(Beginning of Given records)

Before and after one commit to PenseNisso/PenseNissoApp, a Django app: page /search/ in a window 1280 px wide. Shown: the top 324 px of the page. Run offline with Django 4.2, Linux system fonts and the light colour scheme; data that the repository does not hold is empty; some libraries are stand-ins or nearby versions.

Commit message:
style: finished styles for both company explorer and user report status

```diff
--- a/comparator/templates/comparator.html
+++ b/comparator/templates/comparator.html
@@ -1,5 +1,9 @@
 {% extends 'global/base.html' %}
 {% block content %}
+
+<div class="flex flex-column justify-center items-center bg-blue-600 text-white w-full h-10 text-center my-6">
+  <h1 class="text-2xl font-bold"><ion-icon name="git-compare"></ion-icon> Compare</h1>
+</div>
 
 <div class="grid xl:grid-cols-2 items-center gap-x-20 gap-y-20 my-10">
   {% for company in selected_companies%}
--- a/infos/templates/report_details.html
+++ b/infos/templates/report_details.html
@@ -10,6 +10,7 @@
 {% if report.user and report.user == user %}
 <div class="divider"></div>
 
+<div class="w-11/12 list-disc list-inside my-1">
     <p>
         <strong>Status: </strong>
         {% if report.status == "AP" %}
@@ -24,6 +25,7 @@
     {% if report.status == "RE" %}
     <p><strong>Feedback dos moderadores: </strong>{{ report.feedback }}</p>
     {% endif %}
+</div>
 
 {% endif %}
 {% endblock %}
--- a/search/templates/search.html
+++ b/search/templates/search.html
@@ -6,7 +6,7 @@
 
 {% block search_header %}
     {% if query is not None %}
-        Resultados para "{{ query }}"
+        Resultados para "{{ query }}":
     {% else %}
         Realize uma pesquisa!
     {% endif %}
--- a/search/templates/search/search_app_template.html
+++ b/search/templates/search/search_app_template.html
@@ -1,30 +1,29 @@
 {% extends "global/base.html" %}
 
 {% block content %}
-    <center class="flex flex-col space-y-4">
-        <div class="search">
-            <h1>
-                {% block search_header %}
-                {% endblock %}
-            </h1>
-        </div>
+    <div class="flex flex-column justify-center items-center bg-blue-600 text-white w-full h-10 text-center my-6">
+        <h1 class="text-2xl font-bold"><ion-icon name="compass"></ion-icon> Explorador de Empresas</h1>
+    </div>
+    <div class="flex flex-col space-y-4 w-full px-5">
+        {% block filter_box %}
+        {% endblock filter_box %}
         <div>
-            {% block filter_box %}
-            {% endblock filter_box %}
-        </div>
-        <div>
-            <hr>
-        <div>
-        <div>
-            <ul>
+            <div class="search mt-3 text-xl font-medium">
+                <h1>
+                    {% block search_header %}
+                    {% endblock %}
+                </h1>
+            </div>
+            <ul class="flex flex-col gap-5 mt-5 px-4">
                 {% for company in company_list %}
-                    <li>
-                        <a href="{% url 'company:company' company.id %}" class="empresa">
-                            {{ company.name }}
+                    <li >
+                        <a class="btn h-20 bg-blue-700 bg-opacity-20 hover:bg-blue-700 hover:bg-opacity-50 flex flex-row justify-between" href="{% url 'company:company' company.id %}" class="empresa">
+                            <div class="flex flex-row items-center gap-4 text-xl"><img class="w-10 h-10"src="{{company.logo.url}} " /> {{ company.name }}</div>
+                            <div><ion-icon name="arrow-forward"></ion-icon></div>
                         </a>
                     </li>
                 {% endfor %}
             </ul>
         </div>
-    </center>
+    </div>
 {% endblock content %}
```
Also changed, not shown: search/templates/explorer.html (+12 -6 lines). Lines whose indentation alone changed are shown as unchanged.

(End of Given records)

• [Aim of the exercise]:
All of the entries above are to be printed again exactly.

• [Answer to this exercise]:
Before and after one commit to PenseNisso/PenseNissoApp, a Django app: page /search/ in a window 1280 px wide. Shown: the top 324 px of the page. Run offline with Django 4.2, Linux system fonts and the light colour scheme; data that the repository does not hold is empty; some libraries are stand-ins or nearby versions.

Commit message:
style: finished styles for both company explorer and user report status

```diff
--- a/comparator/templates/comparator.html
+++ b/comparator/templates/comparator.html
@@ -1,5 +1,9 @@
 {% extends 'global/base.html' %}
 {% block content %}
+
+<div class="flex flex-column justify-center items-center bg-blue-600 text-white w-full h-10 text-center my-6">
+  <h1 class="text-2xl font-bold"><ion-icon name="git-compare"></ion-icon> Compare</h1>
+</div>
 
 <div class="grid xl:grid-cols-2 items-center gap-x-20 gap-y-20 my-10">
   {% for company in selected_companies%}
--- a/infos/templates/report_details.html
+++ b/infos/templates/report_details.html
@@ -10,6 +10,7 @@
 {% if report.user and report.user == user %}
 <div class="divider"></div>
 
+<div class="w-11/12 list-disc list-inside my-1">
     <p>
         <strong>Status: </strong>
         {% if report.status == "AP" %}
@@ -24,6 +25,7 @@
     {% if report.status == "RE" %}
     <p><strong>Feedback dos moderadores: </strong>{{ report.feedback }}</p>
     {% endif %}
+</div>
 
 {% endif %}
 {% endblock %}
--- a/search/templates/search.html
+++ b/search/templates/search.html
@@ -6,7 +6,7 @@
 
 {% block search_header %}
     {% if query is not None %}
-        Resultados para "{{ query }}"
+        Resultados para "{{ query }}":
     {% else %}
         Realize uma pesquisa!
     {% endif %}
--- a/search/templates/search/search_app_template.html
+++ b/search/templates/search/search_app_template.html
@@ -1,30 +1,29 @@
 {% extends "global/base.html" %}
 
 {% block content %}
-    <center class="flex flex-col space-y-4">
-        <div class="search">
-            <h1>
-                {% block search_header %}
-                {% endblock %}
-            </h1>
-        </div>
+    <div class="flex flex-column justify-center items-center bg-blue-600 text-white w-full h-10 text-center my-6">
+        <h1 class="text-2xl font-bold"><ion-icon name="compass"></ion-icon> Explorador de Empresas</h1>
+    </div>
+    <div class="flex flex-col space-y-4 w-full px-5">
+        {% block filter_box %}
+        {% endblock filter_box %}
         <div>
-            {% block filter_box %}
-            {% endblock filter_box %}
-        </div>
-        <div>
-            <hr>
-        <div>
-        <div>
-            <ul>
+            <div class="search mt-3 text-xl font-medium">
+                <h1>
+                    {% block search_header %}
+                    {% endblock %}
+                </h1>
+            </div>
+            <ul class="flex flex-col gap-5 mt-5 px-4">
                 {% for company in company_list %}
-                    <li>
-                        <a href="{% url 'company:company' company.id %}" class="empresa">
-                            {{ company.name }}
+                    <li >
+                        <a class="btn h-20 bg-blue-700 bg-opacity-20 hover:bg-blue-700 hover:bg-opacity-50 flex flex-row justify-between" href="{% url 'company:company' company.id %}" class="empresa">
+                            <div class="flex flex-row items-center gap-4 text-xl"><img class="w-10 h-10"src="{{company.logo.url}} " /> {{ company.name }}</div>
+                            <div><ion-icon name="arrow-forward"></ion-icon></div>
                         </a>
                     </li>
                 {% endfor %}
             </ul>
         </div>
-    </center>
+    </div>
 {% endblock content %}
```
Also changed, not shown: search/templates/explorer.html (+12 -6 lines). Lines whose indentation alone changed are shown as unchanged.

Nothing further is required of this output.